• The Cultural Revolution was
meant to change people’s
values and beliefs.
• It was a systematic attack on
Chinese traditions, culture, and
beliefs (the olds), which people
were expected to replace with
new beliefs an values.
• This poster is titled “Destroy
Old World.”
Monsters and Demons
• 'Monsters and Demons' (牛鬼
蛇神 niugui sheshen) was the
term used to vilify specialists,
scholars, authorities and
'people who entrenched
themselves in ideological and
cultural positions' during the
Cultural Revolution.
Monsters and Demons
• Once people were 'dragged out' as 'evil spirits', they were
forced to wear caps, collars or placards identifying them as
such. Being 'cow monsters', they were imprisoned in what
was generally called a 'cowshed' (牛棚,niupeng). This did
not have to be a genuine stable; it could be a classroom,
storehouse, dark room or temple. In the absence of legal
procedures, the length of stay in the 'cowshed' could be ten
days or ten years.
Rules of Survival:
• During the Cultural
Revolution, China
printed an estimated 2.2
billion Mao Zedong
posters--three for every
citizen.
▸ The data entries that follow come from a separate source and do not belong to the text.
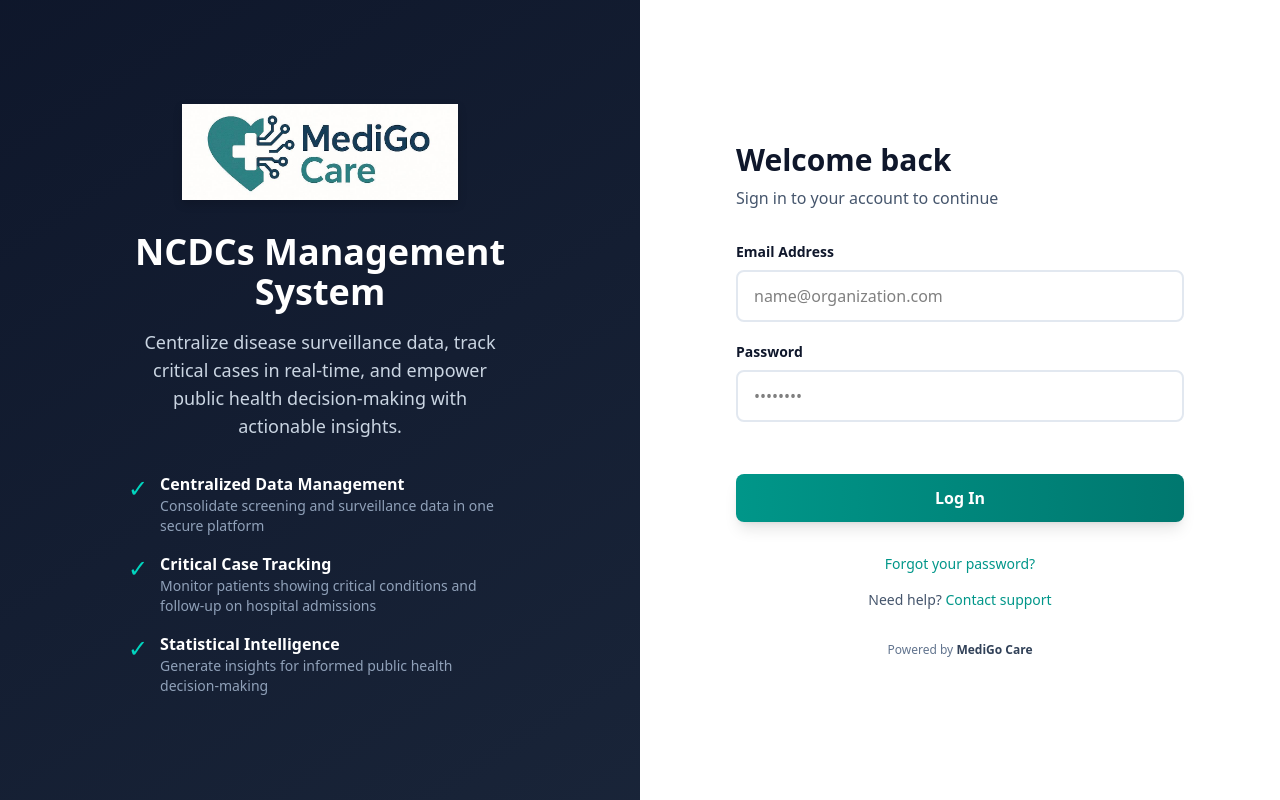
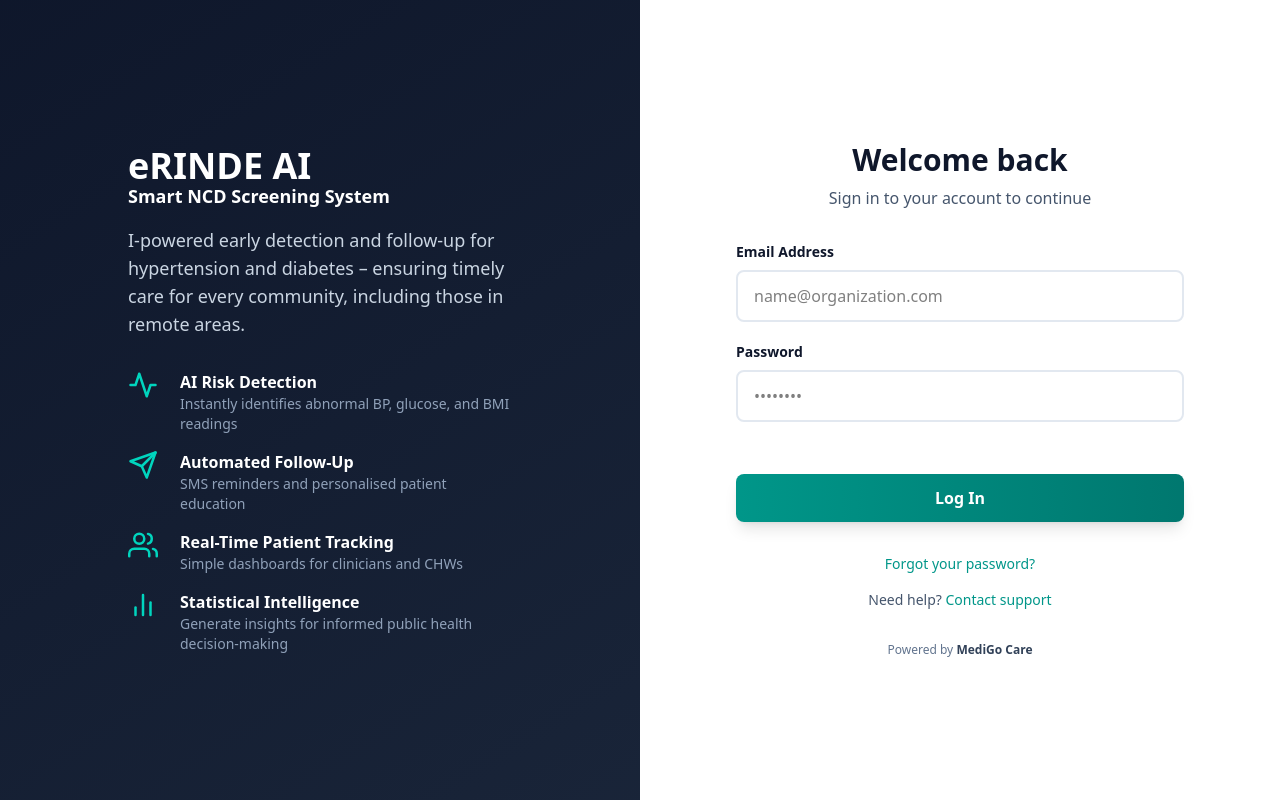
Before and after one commit to ericndungutse/ncd-ms-fn, a React (Vite) app: page / in a window 1280 px wide. Built offline with nearby package versions, Linux system fonts and the light colour scheme.

Commit message:
feat: update login page with new brand information

```diff
--- a/package.json
+++ b/package.json
@@ -18,6 +18,7 @@
     "react-dom": "^19.2.0",
     "react-hook-form": "^7.68.0",
     "react-hot-toast": "^2.6.0",
+    "react-icons": "^5.5.0",
     "tailwindcss": "^4.1.17"
   },
   "devDependencies": {
--- a/src/ui/BrandingSection.jsx
+++ b/src/ui/BrandingSection.jsx
@@ -1,34 +1,52 @@
-import PageLogo from './PageLogo';
+import { FiActivity, FiSend, FiUsers, FiBarChart2 } from 'react-icons/fi';
 import FeatureItem from './FeatureItem';
 
 export default function BrandingSection() {
   const features = [
     {
-      title: 'Centralized Data Management',
-      description: 'Consolidate screening and surveillance data in one secure platform',
+      title: 'AI Risk Detection',
+      description: 'Instantly identifies abnormal BP, glucose, and BMI readings',
+      icon: FiActivity,
     },
     {
-      title: 'Critical Case Tracking',
-      description: 'Monitor patients showing critical conditions and follow-up on hospital admissions',
+      title: 'Automated Follow-Up',
+      description: 'SMS reminders and personalised patient education',
+      icon: FiSend,
+    },
+    {
+      title: 'Real-Time Patient Tracking',
+      description: 'Simple dashboards for clinicians and CHWs',
+      icon: FiUsers,
     },
     {
       title: 'Statistical Intelligence',
       description: 'Generate insights for informed public health decision-making',
+      icon: FiBarChart2,
     },
   ];
 
+  //   AI Risk Detection
+  // Instantly identifies abnormal BP, glucose, and BMI readings
+
+  // Automated Follow-Up
+  // SMS reminders and personnalised patient education
+
+  // Real-Time Patient Tracking
+  // Simple dashboards for clinicians and CHWs
+
   return (
     <div className='hidden md:flex md:w-1/2 flex-col justify-center items-center px-12 text-white'>
-      <div className='max-w-sm text-center'>
-        <PageLogo variant='desktop' />
-        <h1 className='text-4xl font-bold mb-4 text-balance'>NCDCs Management System</h1>
+      <div className='max-w-sm text-left'>
+        {/* <PageLogo variant='desktop' /> */}
+        <h1 className='text-4xl font-bold text-balance'>eRINDE AI</h1>
+        <h2 className='text-lg font-semibold -mt-1 mb-4 text-balance'>Smart NCD Screening System</h2>
         <p className='text-lg text-slate-300 mb-8'>
-          Centralize disease surveillance data, track critical cases in real-time, and empower public health
-          decision-making with actionable insights.
+          I-powered early detection and follow-up for hypertension and diabetes – ensuring timely care for every
+          community, including those in remote areas.
         </p>
         <div className='space-y-4 text-left'>
           {features.map((feature, index) => (
-            <FeatureItem key={index} title={feature.title} description={feature.description} />
+            <FeatureItem key={index} title={feature.title} description={feature.description} icon={feature.icon} />
           ))}
         </div>
       </div>
--- a/src/ui/FeatureItem.jsx
+++ b/src/ui/FeatureItem.jsx
@@ -1,7 +1,11 @@
-export default function FeatureItem({ icon = '✓', title, description }) {
+export default function FeatureItem({ icon, title, description }) {
+  const IconComponent = icon;
   return (
     <div className='flex items-start gap-3'>
-      <span className='text-2xl text-teal-400 shrink-0'>{icon}</span>
+      <span className='text-3xl text-teal-400 shrink-0 items-center mr-2.5'>
+        <IconComponent />
+      </span>
+
       <div>
         <p className='font-semibold'>{title}</p>
         <p className='text-sm text-slate-400'>{description}</p>
--- a/src/ui/SignInHeader.jsx
+++ b/src/ui/SignInHeader.jsx
@@ -3,9 +3,7 @@ import PageLogo from './PageLogo';
 export default function SignInHeader() {
   return (
     <div>
-      <PageLogo variant='mobile' />
-      <h1 className='md:hidden text-2xl font-bold text-slate-900 text-center mb-8'>NCDC System</h1>
-      <div className='mb-8'>
+      <div className='mb-8 text-center'>
         <h2 className='text-3xl font-bold text-slate-900 mb-2'>Welcome back</h2>
         <p className='text-slate-600'>Sign in to your account to continue</p>
       </div>
```
Also changed, not shown: 1 other file (tests, documents, lock files or other folders).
Failing to display
Mao prominently could
brand you a
The Little Red Book
• Quotations from
Chairman Mao Zedong
was published in 1964.
• Every citizen was
(unofficially) required to
study and memorize
quotes from it to be
seen as a good citizen.
As you finish reading . . .
• What are the “rules of survival” depicted
in Red Scarf Girl?
• Why do you think Ji-li Jiang’s peers
behave the way they do?
• Why is she tempted to behave in similar
• What does the book tell us about
children as political agents?